2 February 2013

Home: A Review of 2312, Kim Stanley Robinson

I am in love.  Maybe not in love but definitely in crush at this moment.  I doubt my husband mind's too much as my object of affection is for once not LL. or even 007 but the solar system.  The solar system, our so-called address in this ridiculously endless universe that we barely comprehend but so vibrantly exist in, is my crush. 

It has been awhile since my last sojourn down the solar system path of useless facts. (Jupiter has 63 known! moons.  Scientists do not know why Neptune is blue.)  My first trip through the planets was grade 4.  Learning, memorizing the order, participating in the class project of displaying the vastness, distance and size of each planet on one long black paper rolled-out down the school hallway is my first memory of how amazing space is but also how frustrating to scale models can be.  Life carried on from there with Recesses filled with the constant debate of who's turn it was to be Muffit in our enactments of Battlestar Galatica. Space was part of my childhood but only in the form of entertainment.  It wasn't until Grade 9 sitting in Science class that I became a science loving nerd whose entire world view was upended having learnt that all those stars out there are really from the past. To date, still my favourite fact.

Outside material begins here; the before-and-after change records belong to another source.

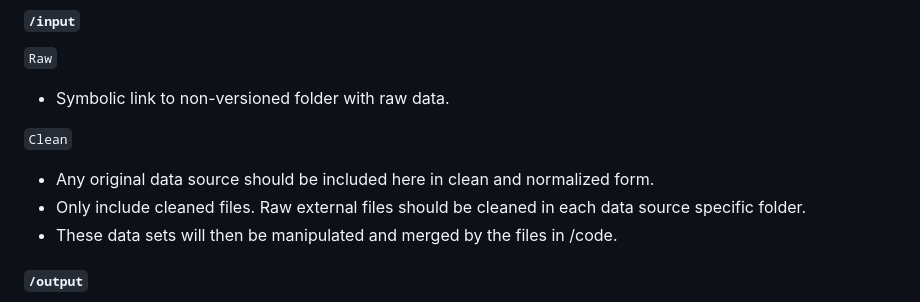
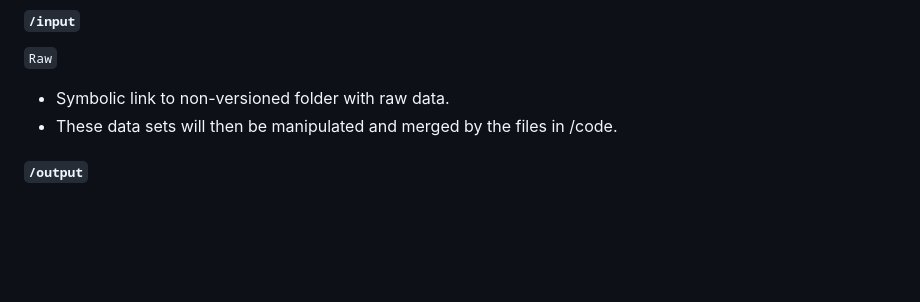
Before and after one commit to labreleon/Template-Empirical-paper, a Markdown page: README.md, the part around the change. GitHub-like rendering; blank space fills up the shorter version.

```diff
--- a/README.md
+++ b/README.md
@@ -50,11 +50,6 @@ In the main folder (root directory), place:
 `Raw`
 
 - Symbolic link to non-versioned folder with raw data.
-
-`Clean`
-
-- Any original data source should be included here in clean and normalized form.
-- Only include cleaned files. Raw external files should be cleaned in each data source specific folder.
 -  These data sets will then be manipulated and merged by the files in /code.
 
 ##### `/output`
```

So what sparked my old flame, SF of course. Patterns surround us, all you have to do is look for them and voilĂ   everyone is wearing peacock blue to work.  Recently, I clued in that most of the books read these past 9 months have similar thematics: the expansion and settlement of the solar system, and the solar system portrayed as a character upon itself.  


Three quarters finished Kim Stanley Robinson's 2312, I debated whether reviewing this book but decided to just go for it.  Like most books on lists, Locus's Reads for 2012 comes to mind, I never quite agree with the acclaim showered down.  I was all in, ready to love 2312 but as I approach the 300th page I am wondering not only what has happened to the plot but what am I missing that everyone else is so on about?

That being said this post is more about the solar system than a book review so let me give credit where it is due. I have never read a book based on Mercury. Never visited the planets as I have thanks to this book. It is a glorious tale, one of espionage, human foils of living in Space and what the successes of expansion into the moons, asteroids and planets of our solar system has on Earth. These aspects of the book make it a brilliant, hard SF book.  Imagine living on a planet, whose city is a domed, encapsulated bio-bubble that slowly circumnavigates the planet on 12 rail tracks all to avoid the Sun. This is life on Mercury;  living as close to the Sun as possible, living in the shadows, being a Mecca for Sun Worshippers (people who walk Mercury, just fast enough to avoid daybreak, all in the hopes of experiencing the Holy glory that is our sun). Fascinating, highly creative, fact heavy stuff in this book, which had me to where I am now, wishing the plot that Robinson laid down in Chapter One continued to have a resounding pulse. Did I miss a few or 100 pages inadvertently? Am I reading something so avant-garde that it will change the notions of SF?  I doubt it. I think what I hold here is yet another author with too many wonders captured in his/her head that he/she must lay-out on paper not taking into account that too much detail, too much global socio-environmental issues can muddle a great idea. We all can't be Frank.

For me though the true downfall to this book is Snow, the lead human character. Unlike The Unincorporated Series and The Expanse (both more operatic than speculative SF) 2312 does not have people in it that hold your attention. I like this book for it's portrayal of the Solar System. Through it's pages I am able imagine body surfing on the rings of Saturn while contemplating on the effects Earth's gravity has on us not only physically but psychologically. Good characters who I attach to, wanting to like is lacking. Snow, just like the plot in the first chapters has a mystery to her. We want to get to know her, figure out why she grieves so deeply for her Grandma, but as the story moves along I just don't care for her.  She is annoying which is the death to any character. I read on because of the hard SF, hoping things that were laid out are brought back to the fore. It is a shame. I wanted to love this book and still do. Maybe I am missing something?